In summary, meaningful work prevents burnout among physicians, and positive clinical encounters with patients are correlated with physicians perceiving work as meaningful. We thus propose that interventions to enhance the patient-physician interaction, such as shared decision making, could potentially positively impact on physician burnout and well-being. Long term implementation studies are needed to assess the impact of shared decision making on physician burnout.


References

  1. Shanafelt TD, Noseworthy JH: Executive leadership and physician well-being: nine organizational strategies to promote engagement and reduce burnout. Mayo Clin Proc. 2017, 92:129–146. 10.1016/j.mayocp.2016.10.004
  2. Adler HM: The sociophysiology of caring in the doctor-patient relationship. J Gen Intern Med. 2002, 17:883–890. 10.1046/j.1525-1497.2002.10640.x
  3. Reblin M, Uchino BN: Social and emotional support and its implication for health. Curr Opin Psychiatry. 2008, 21:201–205. 10.1097/YCO.0b013e3282f3ad89
  4. Horowitz CR, Suchman AL, Branch WT, Jr., et al.: What do doctors find meaningful about their work?. Ann Intern Med. 2003, 138:772–775. 10.7326/0003-4819-138-9-200305060-00028
  5. Stacey D, Legare F, Lewis K, et al.: Decision aids for people facing health treatment or screening decisions. Cochrane Database Syst Rev. 2017, 4:CD001431. 10.1002/14651858.CD001431.pub5

Editorial
peer-reviewed

Can Shared Decision Making Improve Physician Well-Being and Reduce Burnout?


Author Information

Claudia C. Dobler Corresponding Author

Knowledge and Evaluation Research Unit, Mayo Clinic, Rochester, Minnesota

Colin P. West

Division of General Internal Medicine and Division of Biomedical Statistics and Informatics, Mayo Clinic, Rochester, Minnesota

Victor M. Montori

Knowledge and Evaluation Research Unit, Mayo Clinic, Rochester, Minnesota


Ethics Statement and Conflict of Interest Disclosures

Conflicts of interest: In compliance with the ICMJE uniform disclosure form, all authors declare the following: Payment/services info: All authors have declared that no financial support was received from any organization for the submitted work. Financial relationships: All authors have declared that they have no financial relationships at present or within the previous three years with any organizations that might have an interest in the submitted work. Other relationships: All authors have declared that there are no other relationships or activities that could appear to have influenced the submitted work.

Acknowledgements

CCD was supported by an Australian National Health and Medical Research Council (NHMRC) fellowship (APP1123733). The funder of the fellowship had no role in writing the article.

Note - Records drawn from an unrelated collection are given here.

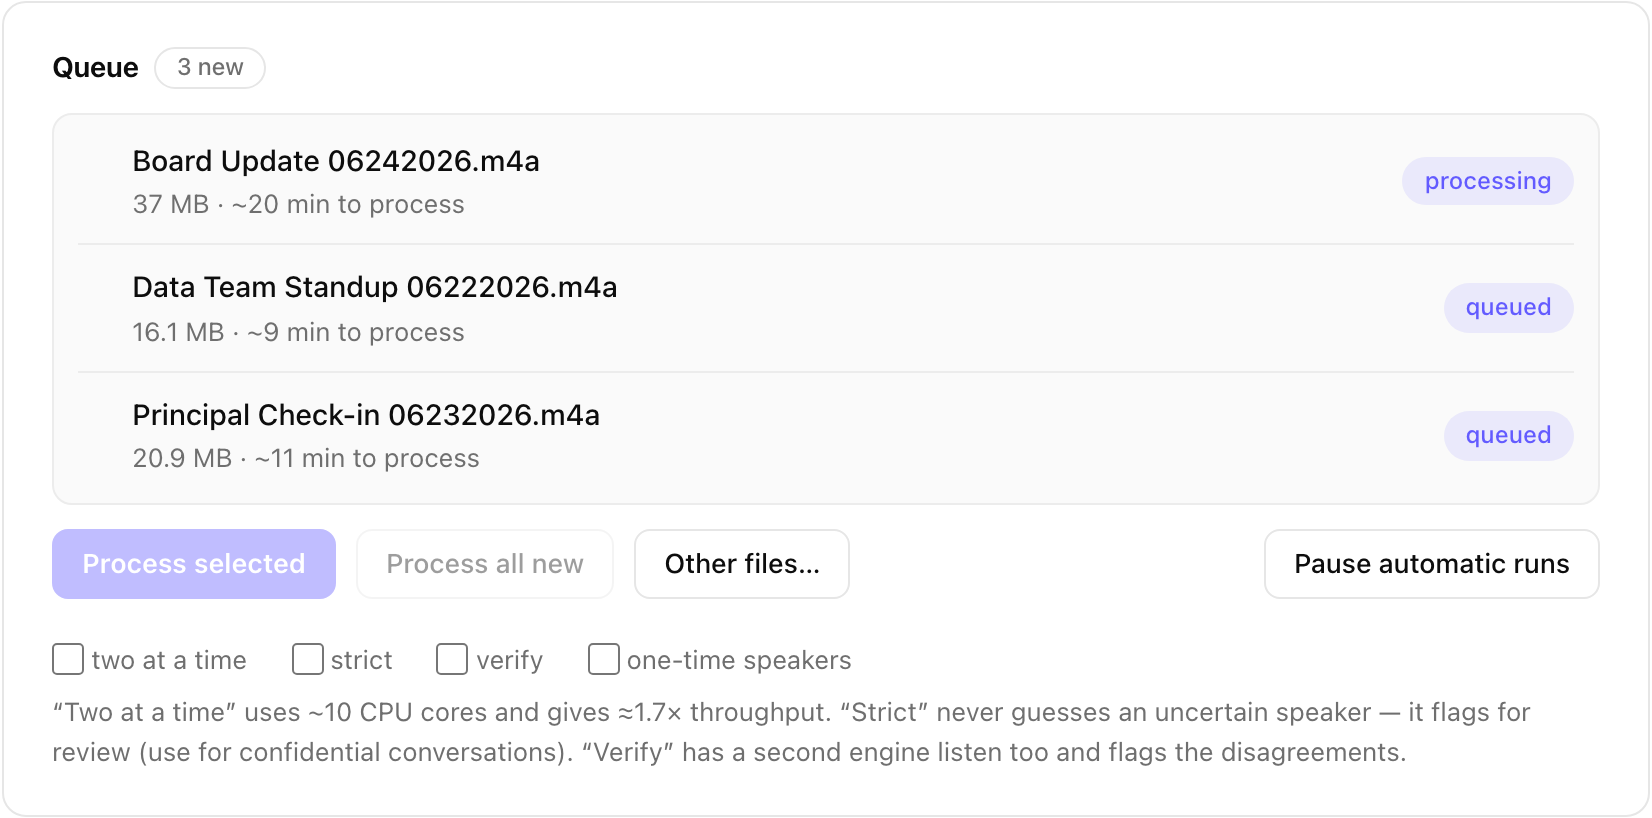
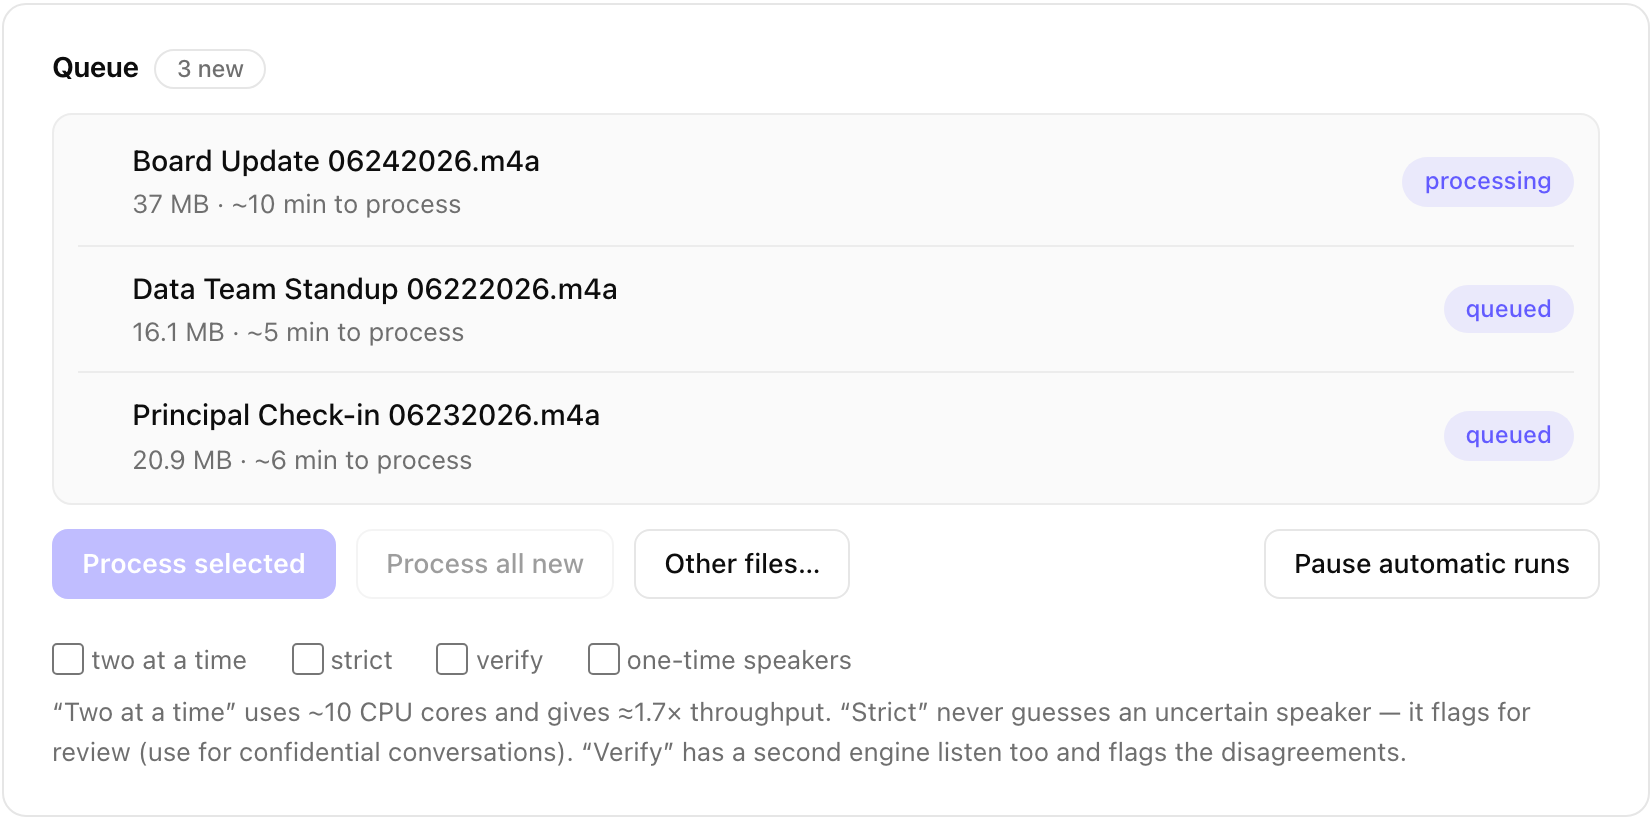
README: refresh every screenshot against the current UI
New who-is-this shot (per-meeting clips + name autocomplete); panel now
shows the per-stage countdown; transcripts show the sort toggle; wide
keys dialog with the Assistant section; text updated for per-file
summaries, alphabetical roster, and library sorting.

diff --git a/README.md b/README.md
@@ -62,10 +62,14 @@ per-run options:
 
 <img src="docs/img/queue.png" width="826" alt="Queue with per-run options">
 
-While a run is live you get per-stage progress with a time estimate
-calibrated to your machine's measured throughput (visible in the panel shot
-above), and a Stop button that kills the whole process group and verifies
-nothing is left. Runs are idempotent by manifest: the iCloud original is
+While a run is live the panel shows exactly where the file is and how long
+each step is taking: finished stages with their actual times, the current
+stage as elapsed against expected, and the stages still ahead with their own
+estimates, so transcription and speaker separation are never blended into
+one blurry number (visible in the panel shot above). Estimates count down in
+real time, calibrated from your machine's measured throughput on past runs,
+and a Stop button kills the whole process group and verifies nothing is
+left. Runs are idempotent by manifest: the iCloud original is
 deleted only after outputs are verified, and a run interrupted mid-file
 simply re-runs that file next time.
 
@@ -114,12 +118,23 @@ stable numbers across meetings ("Speaker 2" is the same person everywhere),
 and matching is open-set with a score-plus-margin gate: a stranger near an
 enrolled voice never inherits that person's name, and interviews stay
 honest. One-time voices you chose to hide restore with one click from the
-"n hidden" toggle. The list scrolls as the roster grows; a search box finds
+"n hidden" toggle. The roster lists alphabetically by first name with
+unnamed voices at the bottom and scrolls as it grows; a search box finds
 any speaker by name (or, for unknown voices, by the meeting they were heard
 in), and an "unidentified only" filter shows just the voices still waiting
 for a name:
 
 <img src="docs/img/speakers.png" width="826" alt="Speaker library with search and the unidentified-only filter">
+
+"Who is this?" makes the identification itself easy: one clip from each
+meeting the voice was heard in, labeled with its source, playing up to 45
+seconds of that person's longest turn, and when a clip alone is not enough,
+Read opens the transcript at that exact moment so you can hear the
+conversation around it. The name box suggests the closest enrolled names as
+you type, because typing an existing name merges this voice into that
+person:
+
+<img src="docs/img/who-is-this.png" width="468" alt="Who is this? dialog with a voice clip per meeting and name suggestions">
 
 The ⋯ menu on any speaker manages the profile. Play any voice sample (each
 traceable to its source meeting), and when one is wrong, either remove it (a
@@ -140,10 +155,10 @@ registry write keeps a rolling backup.
 
 ### 4 · Summaries, next steps, and Ask
 
-At the end of every run, Qwen3-8B (4-bit, on-device) drafts each meeting's
-brief summary and extracts **Committed next steps**: every stated commitment
-as "[Speaker] will *action* by *date*". Both show in the Summary dialog and
-in the hover tooltip on any meeting row:
+The moment a recording finishes processing, Qwen3-8B (4-bit, on-device)
+drafts its brief summary and extracts **Committed next steps**: every stated
+commitment as "[Speaker] will *action* by *date*". Both show in the Summary
+dialog and in the hover tooltip on any meeting row:
 
 <img src="docs/img/summary.png" width="468" alt="Summary dialog with committed next steps">
 
@@ -166,9 +181,9 @@ uploads audio.
 
 ### 5 · The library: search and organize
 
-The library groups meetings by month with their date, length, attendees,
-review chips, and summary snippet inline; Read, Summary, and Ask are one
-click from any row:
+The library lists meetings by month or, with the sort toggle, alphabetically
+by title, showing each meeting's date, length, attendees, review chips, and
+summary snippet inline; Read, Summary, and Ask are one click from any row:
 
 <img src="docs/img/transcripts.png" width="826" alt="Meeting library">
 
@@ -221,7 +236,7 @@ never upload. Keys live in `stt.env` (git-ignored, `chmod 600`) and are
 never shown again; a saved key can be replaced by pasting a new one or
 removed with its Clear button:
 
-<img src="docs/img/cloud-keys.png" width="468" alt="Cloud transcription keys with a saved key and its Clear button">
+<img src="docs/img/cloud-keys.png" width="708" alt="Cloud transcription and assistant keys with a saved key and its Clear button">
 
 ## Light and dark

SIQ
6.7
RATED BY 3 READERS
CONTRIBUTE RATING

Scholarly Impact Quotient™ (SIQ™) is our unique post-publication peer review rating process. Learn more here.